#### WHAT NEEDS TO BE DONE
How many of the lines in the data contain "Bienvenue"? Give only the number.

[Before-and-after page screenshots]

++++++++++++++++++++

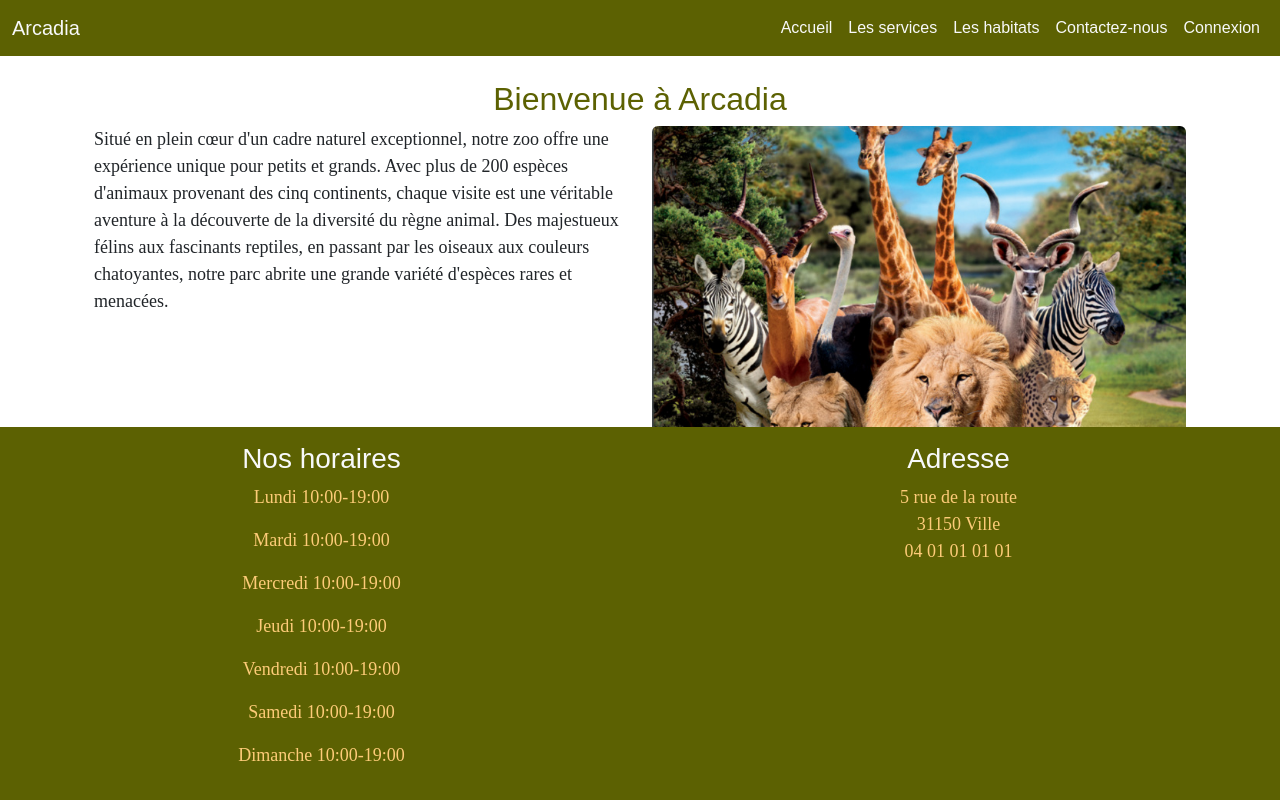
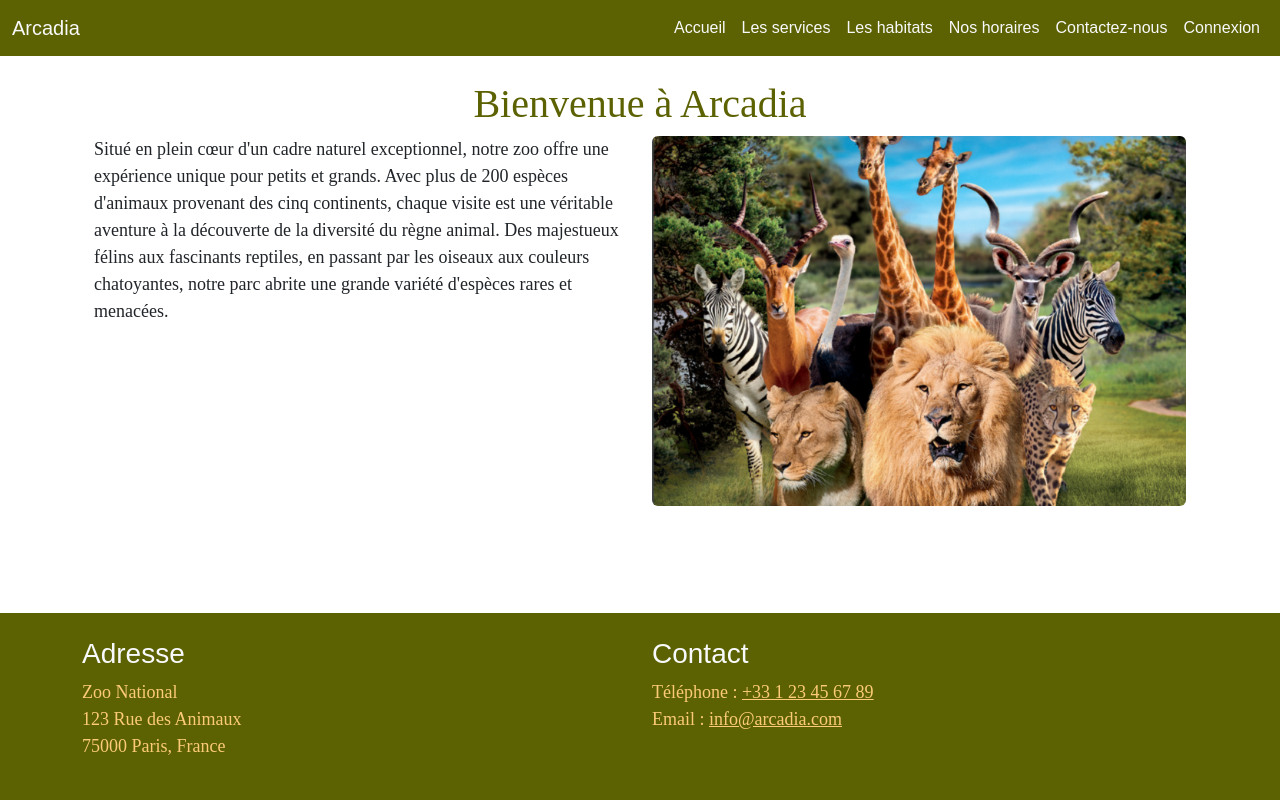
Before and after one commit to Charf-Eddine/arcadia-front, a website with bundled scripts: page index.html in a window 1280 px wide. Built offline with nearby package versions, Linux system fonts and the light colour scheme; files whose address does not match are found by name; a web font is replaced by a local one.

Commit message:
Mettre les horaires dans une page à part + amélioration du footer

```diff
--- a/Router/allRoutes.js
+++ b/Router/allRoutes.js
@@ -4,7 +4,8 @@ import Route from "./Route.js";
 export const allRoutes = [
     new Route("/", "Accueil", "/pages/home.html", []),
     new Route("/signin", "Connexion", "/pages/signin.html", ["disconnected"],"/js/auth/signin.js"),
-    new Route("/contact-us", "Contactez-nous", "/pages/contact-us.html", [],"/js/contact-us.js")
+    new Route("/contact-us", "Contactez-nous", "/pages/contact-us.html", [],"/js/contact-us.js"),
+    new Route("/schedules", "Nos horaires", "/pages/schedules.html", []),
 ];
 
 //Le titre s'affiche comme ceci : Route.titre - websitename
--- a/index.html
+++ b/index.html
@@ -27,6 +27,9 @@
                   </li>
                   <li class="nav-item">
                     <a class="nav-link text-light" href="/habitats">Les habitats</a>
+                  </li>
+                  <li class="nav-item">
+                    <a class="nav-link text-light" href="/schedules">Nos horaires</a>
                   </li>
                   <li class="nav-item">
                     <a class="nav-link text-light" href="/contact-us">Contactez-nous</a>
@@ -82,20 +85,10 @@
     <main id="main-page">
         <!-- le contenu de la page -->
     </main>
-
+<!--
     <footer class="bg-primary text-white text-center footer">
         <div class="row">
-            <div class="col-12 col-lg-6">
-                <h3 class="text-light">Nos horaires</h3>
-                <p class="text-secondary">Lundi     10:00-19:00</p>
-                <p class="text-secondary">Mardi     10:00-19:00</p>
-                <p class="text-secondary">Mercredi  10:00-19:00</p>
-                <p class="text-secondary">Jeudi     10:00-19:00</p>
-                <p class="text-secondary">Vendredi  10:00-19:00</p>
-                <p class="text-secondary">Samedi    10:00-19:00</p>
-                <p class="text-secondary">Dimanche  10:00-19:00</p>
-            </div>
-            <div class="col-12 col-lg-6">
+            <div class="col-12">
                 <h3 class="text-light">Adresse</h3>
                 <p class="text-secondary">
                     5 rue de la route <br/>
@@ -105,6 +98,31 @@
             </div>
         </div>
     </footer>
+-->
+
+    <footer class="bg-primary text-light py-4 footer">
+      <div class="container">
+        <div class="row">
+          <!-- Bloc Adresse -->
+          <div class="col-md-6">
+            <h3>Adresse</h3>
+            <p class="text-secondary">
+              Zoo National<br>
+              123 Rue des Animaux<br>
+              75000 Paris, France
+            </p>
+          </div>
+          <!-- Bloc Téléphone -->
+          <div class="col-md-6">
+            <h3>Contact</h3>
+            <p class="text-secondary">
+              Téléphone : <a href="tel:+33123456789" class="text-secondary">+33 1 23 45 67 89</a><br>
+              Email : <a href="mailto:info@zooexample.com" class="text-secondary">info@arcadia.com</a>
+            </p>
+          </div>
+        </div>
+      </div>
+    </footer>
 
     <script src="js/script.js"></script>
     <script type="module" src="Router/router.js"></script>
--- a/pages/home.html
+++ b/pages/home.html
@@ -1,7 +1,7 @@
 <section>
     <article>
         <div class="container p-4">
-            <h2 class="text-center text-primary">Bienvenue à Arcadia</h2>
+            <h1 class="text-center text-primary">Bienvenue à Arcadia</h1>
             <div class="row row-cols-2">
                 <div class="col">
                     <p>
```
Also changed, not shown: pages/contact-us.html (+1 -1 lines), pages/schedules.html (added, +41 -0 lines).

++++++++++++++++++++

#### WORKED SOLUTION
2